# Provided records
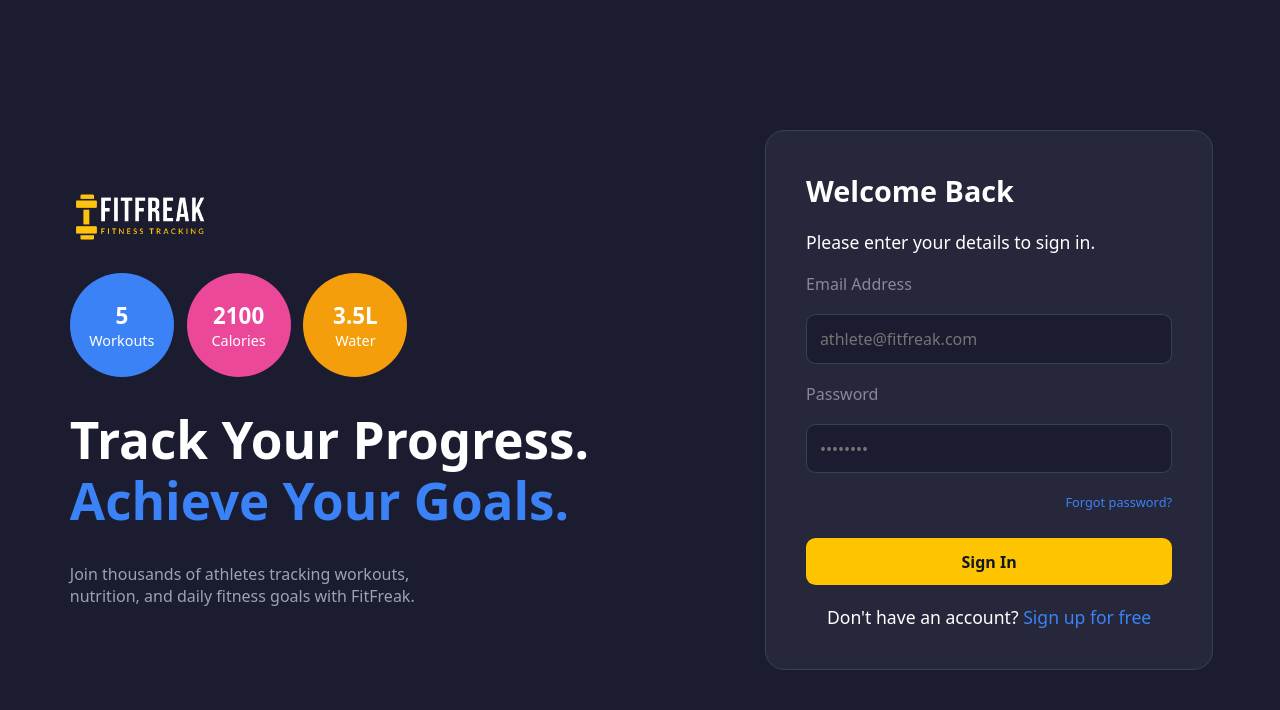
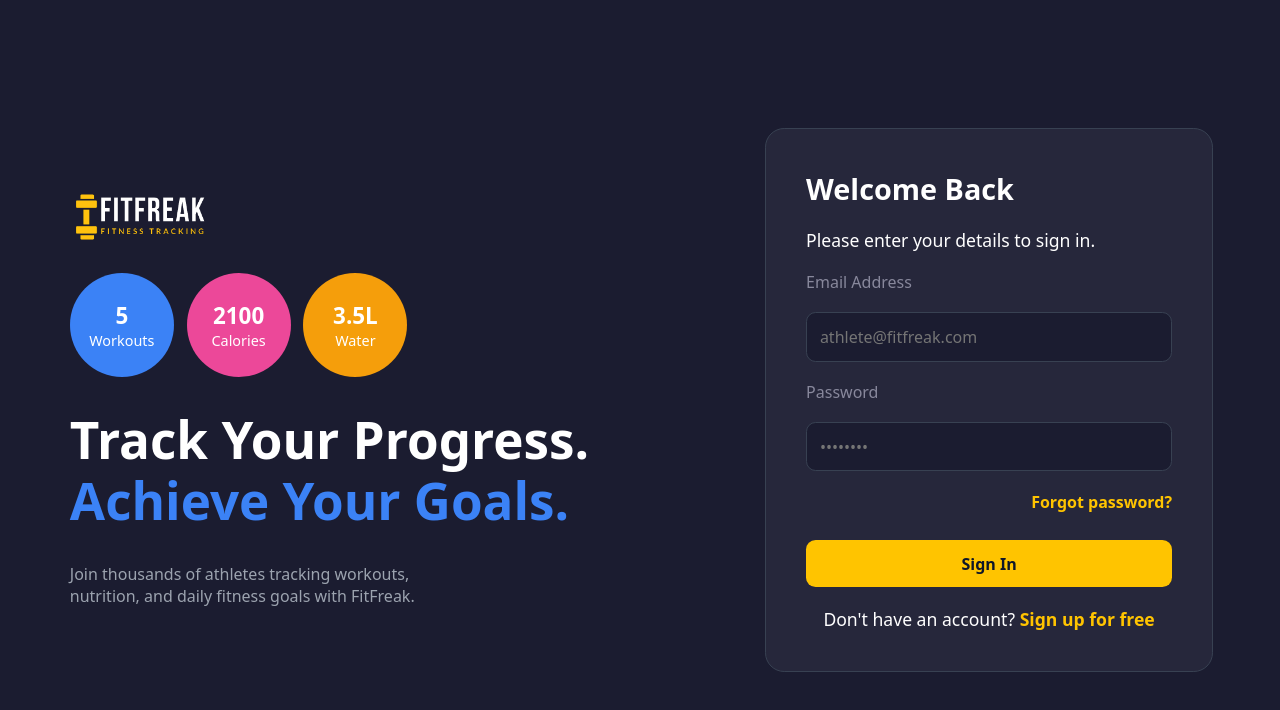
Before and after one commit to nikhilgoswami99/Fitness-Website, a React (Vite) app in the folder Fit_Fusion/: page /login in a window 1280 px wide. Shown: the top 710 px of the page. Built offline with nearby package versions, Linux system fonts and the light colour scheme; no server answers.

Commit message:
updating fonts

```diff
--- a/Fit_Fusion/src/pages/signIn/signIn.module.css
+++ b/Fit_Fusion/src/pages/signIn/signIn.module.css
@@ -1,5 +1,3 @@
-
-
 /* BASE STYLES (Mobile First) */
 .container {
   min-height: 100vh;
@@ -8,7 +6,9 @@
   padding: 1.5rem 1rem;
   gap: 2.5rem;
   color: var(--text-main);
-  background-color: var(--background); /* Assuming background var exists, fallback handled by parent usually */
+  background-color: var(
+    --background
+  ); /* Assuming background var exists, fallback handled by parent usually */
   justify-content: center;
 }
 
@@ -122,13 +122,14 @@
 
 .forgot {
   align-self: flex-end;
-  font-size: 0.8rem;
-  color: var(--blue);
+  font-size: 1rem;
+  color: #ffc400;
   cursor: pointer;
+  font-weight: 600;
 }
 
 .primaryBtn {
-  background: #FFC400;
+  background: #ffc400;
   border: none;
   padding: 0.8rem;
   border-radius: 0.6rem;
@@ -170,16 +171,16 @@
 }
 
 .signup {
-  font-size: 0.9rem;
+  font-size: 1rem;
   text-align: center;
   margin-top: 1rem;
 }
 
 .signup a {
-  color: var(--blue);
+  color: #ffc400;
   cursor: pointer;
   text-decoration: none;
-  font-weight: 500;
+  font-weight: 600;
 }
 
 /* VIEWPORT: TABLET (Min-width: 768px) */
--- a/Fit_Fusion/src/pages/signUp/signUp.module.css
+++ b/Fit_Fusion/src/pages/signUp/signUp.module.css
@@ -187,12 +187,13 @@
 .signin {
   text-align: center;
   margin-top: 0.5rem;
-  font-size: 0.9rem;
+  font-size: 1rem;
 }
 
 .signin a {
-  color: var(--blue);
+  color: #FFC400;
   text-decoration: none;
+  font-weight: 600;
 }
 
 /* TABLET (Min-width: 768px) */
```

# Exercise brief
The pictures stay out; everything else in the records above must be repeated exactly.

# Written answer
Before and after one commit to nikhilgoswami99/Fitness-Website, a React (Vite) app in the folder Fit_Fusion/: page /login in a window 1280 px wide. Shown: the top 710 px of the page. Built offline with nearby package versions, Linux system fonts and the light colour scheme; no server answers.

Commit message:
updating fonts

```diff
--- a/Fit_Fusion/src/pages/signIn/signIn.module.css
+++ b/Fit_Fusion/src/pages/signIn/signIn.module.css
@@ -1,5 +1,3 @@
-
-
 /* BASE STYLES (Mobile First) */
 .container {
   min-height: 100vh;
@@ -8,7 +6,9 @@
   padding: 1.5rem 1rem;
   gap: 2.5rem;
   color: var(--text-main);
-  background-color: var(--background); /* Assuming background var exists, fallback handled by parent usually */
+  background-color: var(
+    --background
+  ); /* Assuming background var exists, fallback handled by parent usually */
   justify-content: center;
 }
 
@@ -122,13 +122,14 @@
 
 .forgot {
   align-self: flex-end;
-  font-size: 0.8rem;
-  color: var(--blue);
+  font-size: 1rem;
+  color: #ffc400;
   cursor: pointer;
+  font-weight: 600;
 }
 
 .primaryBtn {
-  background: #FFC400;
+  background: #ffc400;
   border: none;
   padding: 0.8rem;
   border-radius: 0.6rem;
@@ -170,16 +171,16 @@
 }
 
 .signup {
-  font-size: 0.9rem;
+  font-size: 1rem;
   text-align: center;
   margin-top: 1rem;
 }
 
 .signup a {
-  color: var(--blue);
+  color: #ffc400;
   cursor: pointer;
   text-decoration: none;
-  font-weight: 500;
+  font-weight: 600;
 }
 
 /* VIEWPORT: TABLET (Min-width: 768px) */
--- a/Fit_Fusion/src/pages/signUp/signUp.module.css
+++ b/Fit_Fusion/src/pages/signUp/signUp.module.css
@@ -187,12 +187,13 @@
 .signin {
   text-align: center;
   margin-top: 0.5rem;
-  font-size: 0.9rem;
+  font-size: 1rem;
 }
 
 .signin a {
-  color: var(--blue);
+  color: #FFC400;
   text-decoration: none;
+  font-weight: 600;
 }
 
 /* TABLET (Min-width: 768px) */
```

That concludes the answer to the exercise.